Let’s say an employee is being sexually harassed by the boss. The employee has complained to HR, but to no avail, and, finally, the employee has had enough. The employee quits and goes to the nearest EEOC office to file a charge of discrimination. But, the EEOC investigator wants to see evidence. The harassment took the form of emails and text messages with sexual overtures, promises of advancement in exchange for sexual favors, and repeated rebuffs and requests to stop by the employee. The employee also filed a complaint with the HR Department in writing.  And, there were emails from other employees sympathizing with the employee and offering to serve as witnesses. But, the employee doesn’t have access to any of this because the employer required them to return all company property, information and documents, and promptly shut off access to the email system when the employee quit.
This situation is all too common and, although litigants are required by law to preserve all evidence of claims and defenses when they know that litigation may be imminent, it can be difficult to prove that an employer has failed to comply with these laws. In extreme cases, litigants have even intentionally destroyed evidence. An employee in this situation might well be reluctant to trust that an employer will preserve the evidence. 
The good news is that an employee in this situation need not trust the employer. Many courts have held that an employee has a “privilege” to keep copies of documents, which support discrimination claims. Thus, an employee in this situation would be on firm ground to keep copies of documents, such as those mentioned above. 
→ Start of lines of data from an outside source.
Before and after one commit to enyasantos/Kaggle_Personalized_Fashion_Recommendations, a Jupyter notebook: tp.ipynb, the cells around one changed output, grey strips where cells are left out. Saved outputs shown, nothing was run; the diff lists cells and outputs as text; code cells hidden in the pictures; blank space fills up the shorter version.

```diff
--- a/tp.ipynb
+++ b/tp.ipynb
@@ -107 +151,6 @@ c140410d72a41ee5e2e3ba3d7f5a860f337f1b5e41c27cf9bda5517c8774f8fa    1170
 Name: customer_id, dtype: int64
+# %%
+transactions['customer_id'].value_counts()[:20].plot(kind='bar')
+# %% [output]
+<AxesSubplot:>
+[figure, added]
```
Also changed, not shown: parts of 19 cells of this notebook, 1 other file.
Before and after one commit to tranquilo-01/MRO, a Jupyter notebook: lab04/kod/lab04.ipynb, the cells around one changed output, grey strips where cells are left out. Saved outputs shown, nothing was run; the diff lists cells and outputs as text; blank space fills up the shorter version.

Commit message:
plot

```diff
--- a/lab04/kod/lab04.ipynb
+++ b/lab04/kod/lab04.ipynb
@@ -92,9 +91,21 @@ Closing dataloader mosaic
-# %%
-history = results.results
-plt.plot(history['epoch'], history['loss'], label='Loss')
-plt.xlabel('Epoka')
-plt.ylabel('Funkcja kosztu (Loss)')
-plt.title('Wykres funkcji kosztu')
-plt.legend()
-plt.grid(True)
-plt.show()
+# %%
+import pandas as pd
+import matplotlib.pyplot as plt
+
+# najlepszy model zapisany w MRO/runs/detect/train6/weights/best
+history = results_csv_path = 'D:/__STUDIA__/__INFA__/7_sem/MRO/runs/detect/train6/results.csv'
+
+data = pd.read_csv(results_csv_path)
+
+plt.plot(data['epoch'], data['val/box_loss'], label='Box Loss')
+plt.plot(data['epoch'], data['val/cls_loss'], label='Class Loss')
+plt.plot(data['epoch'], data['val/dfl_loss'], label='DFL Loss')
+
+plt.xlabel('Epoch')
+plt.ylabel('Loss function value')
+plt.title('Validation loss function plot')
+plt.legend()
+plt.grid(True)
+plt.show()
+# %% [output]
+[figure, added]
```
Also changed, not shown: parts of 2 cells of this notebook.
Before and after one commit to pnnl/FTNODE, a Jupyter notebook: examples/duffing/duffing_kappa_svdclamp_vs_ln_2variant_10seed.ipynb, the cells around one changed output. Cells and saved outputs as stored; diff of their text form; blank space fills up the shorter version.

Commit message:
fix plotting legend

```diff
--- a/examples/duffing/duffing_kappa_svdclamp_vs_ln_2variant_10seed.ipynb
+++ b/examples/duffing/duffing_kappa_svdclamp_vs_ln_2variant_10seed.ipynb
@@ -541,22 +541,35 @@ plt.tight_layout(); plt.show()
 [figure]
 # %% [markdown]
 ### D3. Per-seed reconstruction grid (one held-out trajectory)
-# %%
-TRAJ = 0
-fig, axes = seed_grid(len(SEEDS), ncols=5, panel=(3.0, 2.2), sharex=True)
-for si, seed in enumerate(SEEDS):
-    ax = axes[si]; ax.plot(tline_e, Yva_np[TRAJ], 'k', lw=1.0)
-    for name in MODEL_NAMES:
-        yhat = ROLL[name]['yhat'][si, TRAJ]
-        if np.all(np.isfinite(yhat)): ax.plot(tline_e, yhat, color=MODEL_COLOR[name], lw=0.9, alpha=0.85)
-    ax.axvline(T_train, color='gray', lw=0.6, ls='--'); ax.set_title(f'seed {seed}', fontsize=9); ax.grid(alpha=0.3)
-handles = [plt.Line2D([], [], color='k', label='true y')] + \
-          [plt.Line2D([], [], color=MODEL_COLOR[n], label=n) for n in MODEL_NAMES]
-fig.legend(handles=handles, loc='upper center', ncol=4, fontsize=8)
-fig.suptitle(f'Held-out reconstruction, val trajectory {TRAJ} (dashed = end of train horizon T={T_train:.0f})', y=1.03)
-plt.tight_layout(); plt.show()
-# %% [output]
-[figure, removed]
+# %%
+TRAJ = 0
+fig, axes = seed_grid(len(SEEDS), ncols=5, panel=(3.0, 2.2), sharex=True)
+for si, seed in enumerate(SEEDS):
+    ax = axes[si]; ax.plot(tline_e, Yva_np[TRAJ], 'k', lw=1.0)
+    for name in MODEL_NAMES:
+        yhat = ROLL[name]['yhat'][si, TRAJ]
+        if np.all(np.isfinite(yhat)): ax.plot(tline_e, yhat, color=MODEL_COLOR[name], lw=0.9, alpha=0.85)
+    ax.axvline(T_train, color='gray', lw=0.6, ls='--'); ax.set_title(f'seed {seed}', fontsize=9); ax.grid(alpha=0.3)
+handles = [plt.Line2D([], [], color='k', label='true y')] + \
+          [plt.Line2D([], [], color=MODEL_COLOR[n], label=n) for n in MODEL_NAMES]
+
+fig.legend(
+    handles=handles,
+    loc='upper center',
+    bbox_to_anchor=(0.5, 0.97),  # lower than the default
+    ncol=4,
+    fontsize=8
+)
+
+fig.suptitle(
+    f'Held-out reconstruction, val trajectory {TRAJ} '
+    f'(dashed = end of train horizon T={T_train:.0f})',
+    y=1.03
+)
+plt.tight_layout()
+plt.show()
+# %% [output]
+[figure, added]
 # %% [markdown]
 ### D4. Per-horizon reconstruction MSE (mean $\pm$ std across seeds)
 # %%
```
However, employees who think they have claims should be very careful not to take this too far for two main reasons. First, Courts have ruled against employees in situations where an employee either (1) retained a trove or unrelated documents or (2) obtained the documents through an unauthorized or intrusive search of the employer’s records. Second, Courts have held that the right to keep copies of documents evidencing claims is limited and have upheld terminations based on misappropriation of documents even when some of the documents supported claims.  Laws such as the Uniform Trade Secrets Act prohibit misappropriation of trade secrets. Employers often can bring other claims against employees for taking company information, even if it does not constitute a trade secret. And, many employers require employees to sign confidentiality agreements, IP agreements, and similar contracts which could support claims against an employee who takes company information. 
The courts have reconciled these inconsistent interests through a fact intensive analysis hinging on the following: 

  • What the Employer’s Policy says; 
  • Did the Employee sign any sort of confidentiality agreement; 
  • Did the employee simply copy his/her own emails or was the copying more invasive;
  • Was the employee saving/copying only that information to assist in a discrimination lawsuit;
  • Did the employee return the emails upon being asked by the employer; and
  • Did the emails contain personal or proprietary information.

In the hypothetical situation above, the employee is probably on firm ground. The employee kept copies only of documents evidencing the harassment; only kept copies of documents to which the employee was a party or had authorized access; and the information did not contain personal or proprietary information. Even if the employer had strict policies on confidentiality and a strong confidentiality agreement, copying such documents would probably be seen as privileged preservation of evidence of a harassment claim.
As can be seen, however, this can be a close call in many cases and the consequences for employers and employees can be severe. If an employer fails to preserve evidence, a court could find that it committed unlawful “spoliation” of evidence and sanction it in a number of ways, often ordering it to pay the employee’s attorneys’ fees. In egregious cases, a court could impose an evidentiary inference that the evidence which was not preserved would have been favorable to the other side, and, in very serious cases, a court could enter default judgment against the non-compliant party. For the employee, exceeding the right to copy documents evidencing claims could result in termination and liability for misappropriation of trade secrets and similar claims. In these situations, employers and employees are well-advised to consult competent legal counsel.